[Collected data entries]
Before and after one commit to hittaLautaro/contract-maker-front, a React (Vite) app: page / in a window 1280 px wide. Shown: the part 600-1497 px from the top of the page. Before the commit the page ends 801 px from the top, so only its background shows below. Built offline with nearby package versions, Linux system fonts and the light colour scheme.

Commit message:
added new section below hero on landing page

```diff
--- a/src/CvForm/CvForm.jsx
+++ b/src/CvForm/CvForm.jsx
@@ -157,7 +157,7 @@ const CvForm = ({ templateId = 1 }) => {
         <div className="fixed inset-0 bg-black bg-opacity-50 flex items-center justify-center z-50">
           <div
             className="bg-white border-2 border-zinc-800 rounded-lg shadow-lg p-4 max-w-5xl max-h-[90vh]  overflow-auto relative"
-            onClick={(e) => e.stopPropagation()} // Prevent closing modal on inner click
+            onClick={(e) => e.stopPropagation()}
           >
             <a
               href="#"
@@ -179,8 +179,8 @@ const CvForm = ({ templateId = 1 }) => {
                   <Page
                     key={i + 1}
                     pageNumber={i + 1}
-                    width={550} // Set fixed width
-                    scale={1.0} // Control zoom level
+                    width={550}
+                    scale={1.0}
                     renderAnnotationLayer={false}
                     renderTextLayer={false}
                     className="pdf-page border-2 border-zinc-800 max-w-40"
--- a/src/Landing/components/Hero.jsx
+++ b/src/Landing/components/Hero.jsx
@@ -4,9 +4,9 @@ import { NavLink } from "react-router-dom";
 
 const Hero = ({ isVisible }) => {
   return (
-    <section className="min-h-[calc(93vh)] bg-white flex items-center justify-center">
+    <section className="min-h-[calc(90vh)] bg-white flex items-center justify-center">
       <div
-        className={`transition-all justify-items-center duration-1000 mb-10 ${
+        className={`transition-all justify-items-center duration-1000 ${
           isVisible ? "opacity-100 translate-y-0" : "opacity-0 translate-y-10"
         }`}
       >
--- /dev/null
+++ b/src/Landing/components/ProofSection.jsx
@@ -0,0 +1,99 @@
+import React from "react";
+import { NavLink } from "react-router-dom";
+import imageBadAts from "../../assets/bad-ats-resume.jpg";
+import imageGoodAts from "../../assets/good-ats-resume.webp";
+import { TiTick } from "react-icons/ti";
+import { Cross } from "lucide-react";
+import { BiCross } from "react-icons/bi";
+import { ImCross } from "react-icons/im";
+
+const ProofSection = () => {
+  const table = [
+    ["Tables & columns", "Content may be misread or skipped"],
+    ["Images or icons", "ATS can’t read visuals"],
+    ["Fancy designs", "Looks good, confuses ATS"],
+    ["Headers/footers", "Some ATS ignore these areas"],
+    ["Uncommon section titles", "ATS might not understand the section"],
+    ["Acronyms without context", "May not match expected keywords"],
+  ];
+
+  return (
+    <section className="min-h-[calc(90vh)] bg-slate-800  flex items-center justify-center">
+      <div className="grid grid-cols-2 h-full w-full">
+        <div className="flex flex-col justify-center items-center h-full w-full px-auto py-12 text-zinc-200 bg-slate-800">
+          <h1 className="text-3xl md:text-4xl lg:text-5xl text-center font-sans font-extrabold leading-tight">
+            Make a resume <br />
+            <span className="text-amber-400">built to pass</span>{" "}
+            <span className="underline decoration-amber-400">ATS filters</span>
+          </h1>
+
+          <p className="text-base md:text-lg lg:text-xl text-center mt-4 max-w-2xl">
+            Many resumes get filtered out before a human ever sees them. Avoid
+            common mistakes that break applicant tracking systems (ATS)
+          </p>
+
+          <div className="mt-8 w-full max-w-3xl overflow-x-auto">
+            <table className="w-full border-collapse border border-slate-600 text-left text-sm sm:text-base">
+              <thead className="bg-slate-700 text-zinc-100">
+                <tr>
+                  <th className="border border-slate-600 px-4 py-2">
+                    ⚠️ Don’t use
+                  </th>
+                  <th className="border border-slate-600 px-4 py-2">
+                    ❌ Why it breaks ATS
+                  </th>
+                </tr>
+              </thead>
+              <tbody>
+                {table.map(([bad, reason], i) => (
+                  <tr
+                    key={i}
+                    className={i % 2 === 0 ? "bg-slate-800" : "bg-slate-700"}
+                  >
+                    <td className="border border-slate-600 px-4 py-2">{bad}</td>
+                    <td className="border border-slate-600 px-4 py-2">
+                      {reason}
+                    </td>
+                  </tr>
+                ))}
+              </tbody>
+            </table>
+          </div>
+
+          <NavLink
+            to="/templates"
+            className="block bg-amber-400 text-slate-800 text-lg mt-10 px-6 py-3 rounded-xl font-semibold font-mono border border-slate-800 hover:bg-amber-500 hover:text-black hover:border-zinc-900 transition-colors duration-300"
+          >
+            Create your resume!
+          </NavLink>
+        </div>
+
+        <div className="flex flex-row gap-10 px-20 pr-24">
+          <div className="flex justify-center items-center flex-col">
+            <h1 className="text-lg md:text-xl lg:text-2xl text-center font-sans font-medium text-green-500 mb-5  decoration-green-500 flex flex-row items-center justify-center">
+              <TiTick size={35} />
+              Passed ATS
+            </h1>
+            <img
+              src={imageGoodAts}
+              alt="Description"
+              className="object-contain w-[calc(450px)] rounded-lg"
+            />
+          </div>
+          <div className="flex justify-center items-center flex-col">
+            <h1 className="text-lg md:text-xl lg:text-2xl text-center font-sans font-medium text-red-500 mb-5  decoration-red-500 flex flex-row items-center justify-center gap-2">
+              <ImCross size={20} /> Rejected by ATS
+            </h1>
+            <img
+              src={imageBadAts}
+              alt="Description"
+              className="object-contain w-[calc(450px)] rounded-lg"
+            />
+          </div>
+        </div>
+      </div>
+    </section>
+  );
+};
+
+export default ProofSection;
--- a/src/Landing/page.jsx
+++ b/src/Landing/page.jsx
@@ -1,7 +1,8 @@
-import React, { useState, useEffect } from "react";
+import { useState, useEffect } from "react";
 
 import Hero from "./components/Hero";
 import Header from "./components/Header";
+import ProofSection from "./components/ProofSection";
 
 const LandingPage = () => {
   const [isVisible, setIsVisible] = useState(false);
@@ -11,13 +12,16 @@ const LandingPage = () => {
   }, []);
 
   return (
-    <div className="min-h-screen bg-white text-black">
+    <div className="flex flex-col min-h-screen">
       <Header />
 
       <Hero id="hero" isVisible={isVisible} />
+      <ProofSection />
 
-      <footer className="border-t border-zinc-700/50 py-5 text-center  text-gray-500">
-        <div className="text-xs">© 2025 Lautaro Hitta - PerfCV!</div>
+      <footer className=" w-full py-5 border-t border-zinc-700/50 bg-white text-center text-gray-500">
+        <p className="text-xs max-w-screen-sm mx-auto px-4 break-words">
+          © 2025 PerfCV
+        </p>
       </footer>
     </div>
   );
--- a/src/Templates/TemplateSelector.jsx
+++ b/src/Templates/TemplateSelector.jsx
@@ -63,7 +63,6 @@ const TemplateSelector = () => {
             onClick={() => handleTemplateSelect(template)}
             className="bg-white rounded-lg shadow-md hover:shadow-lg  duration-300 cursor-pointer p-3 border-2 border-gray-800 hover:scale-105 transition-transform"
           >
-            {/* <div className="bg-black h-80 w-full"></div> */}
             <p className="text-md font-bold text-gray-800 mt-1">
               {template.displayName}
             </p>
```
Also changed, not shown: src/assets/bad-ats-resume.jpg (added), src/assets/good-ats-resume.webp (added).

### [Work to be completed]
Apply a filter for "onClick" to the entries and show each line that passes.

### [Answer for the task]
-            onClick={(e) => e.stopPropagation()} // Prevent closing modal on inner click
+            onClick={(e) => e.stopPropagation()}
             onClick={() => handleTemplateSelect(template)}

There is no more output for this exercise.